** Information supplied **
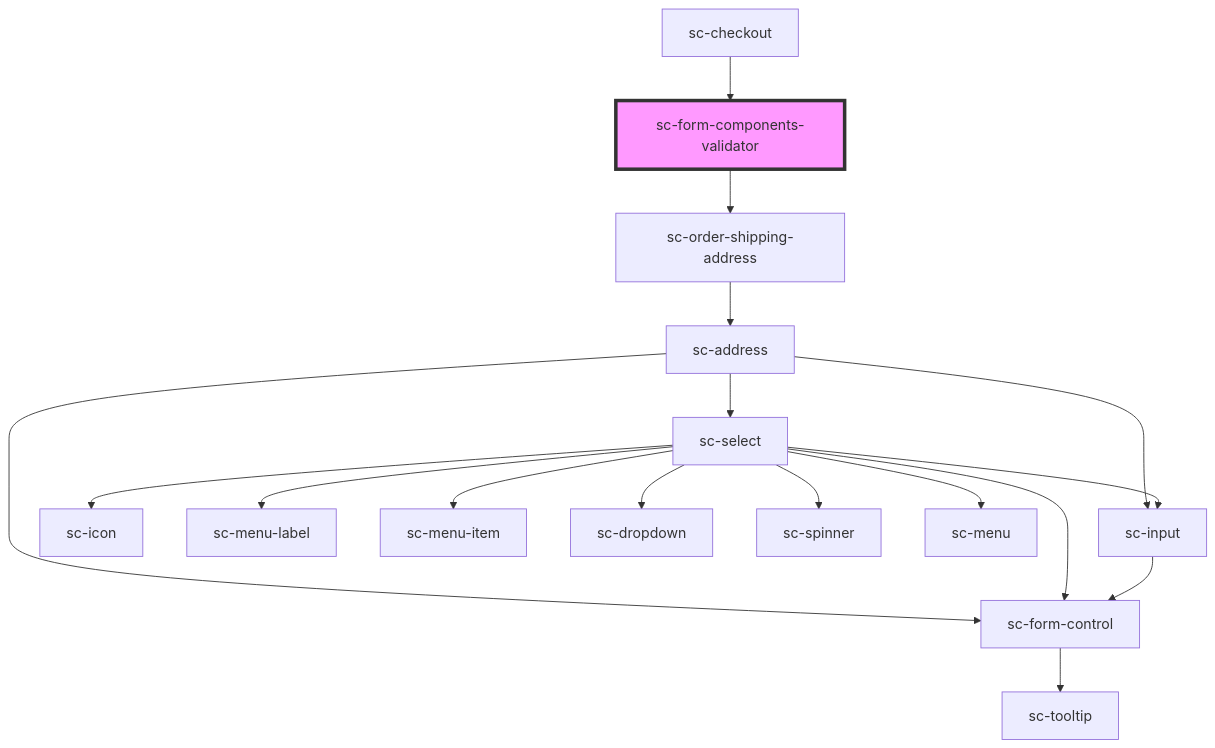
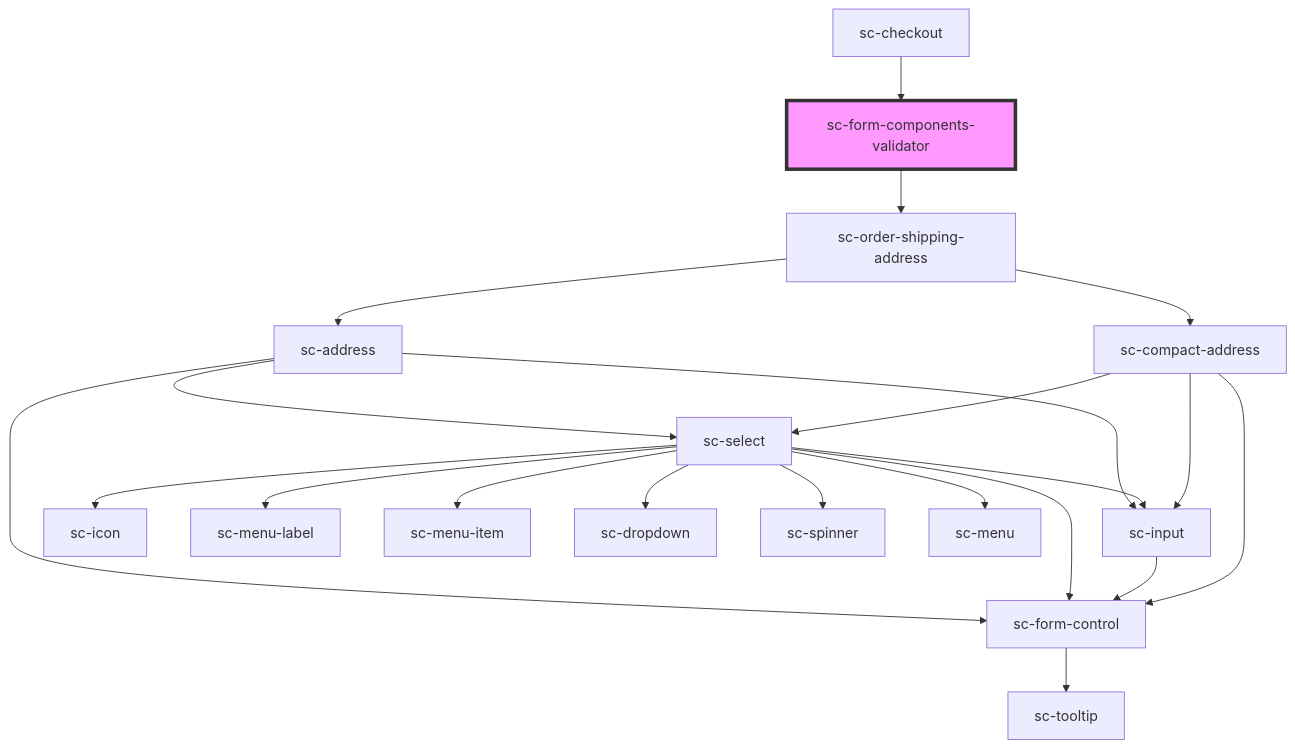
Before and after one commit to surecart/surecart-wp-plugin: the diagram in packages/components/src/components/providers/form-components-validator/readme.md, drawn with Mermaid. The commit also changed 146 other files, not shown here.

````diff
--- a/packages/components/src/components/providers/form-components-validator/readme.md
+++ b/packages/components/src/components/providers/form-components-validator/readme.md
@@ -28,20 +28,24 @@
 ```mermaid
 graph TD;
   sc-form-components-validator --> sc-order-shipping-address
   sc-order-shipping-address --> sc-address
+  sc-order-shipping-address --> sc-compact-address
   sc-address --> sc-form-control
   sc-address --> sc-select
   sc-address --> sc-input
   sc-form-control --> sc-tooltip
   sc-select --> sc-icon
   sc-select --> sc-menu-label
   sc-select --> sc-menu-item
   sc-select --> sc-form-control
   sc-select --> sc-dropdown
   sc-select --> sc-input
   sc-select --> sc-spinner
   sc-select --> sc-menu
   sc-input --> sc-form-control
+  sc-compact-address --> sc-form-control
+  sc-compact-address --> sc-select
+  sc-compact-address --> sc-input
   sc-checkout --> sc-form-components-validator
   style sc-form-components-validator fill:#f9f,stroke:#333,stroke-width:4px
 ```
````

** Exercise instructions **
Write out the records shown above exactly, but do not include any images.

** Result of the task **
Before and after one commit to surecart/surecart-wp-plugin: the diagram in packages/components/src/components/providers/form-components-validator/readme.md, drawn with Mermaid. The commit also changed 146 other files, not shown here.

````diff
--- a/packages/components/src/components/providers/form-components-validator/readme.md
+++ b/packages/components/src/components/providers/form-components-validator/readme.md
@@ -28,20 +28,24 @@
 ```mermaid
 graph TD;
   sc-form-components-validator --> sc-order-shipping-address
   sc-order-shipping-address --> sc-address
+  sc-order-shipping-address --> sc-compact-address
   sc-address --> sc-form-control
   sc-address --> sc-select
   sc-address --> sc-input
   sc-form-control --> sc-tooltip
   sc-select --> sc-icon
   sc-select --> sc-menu-label
   sc-select --> sc-menu-item
   sc-select --> sc-form-control
   sc-select --> sc-dropdown
   sc-select --> sc-input
   sc-select --> sc-spinner
   sc-select --> sc-menu
   sc-input --> sc-form-control
+  sc-compact-address --> sc-form-control
+  sc-compact-address --> sc-select
+  sc-compact-address --> sc-input
   sc-checkout --> sc-form-components-validator
   style sc-form-components-validator fill:#f9f,stroke:#333,stroke-width:4px
 ```
````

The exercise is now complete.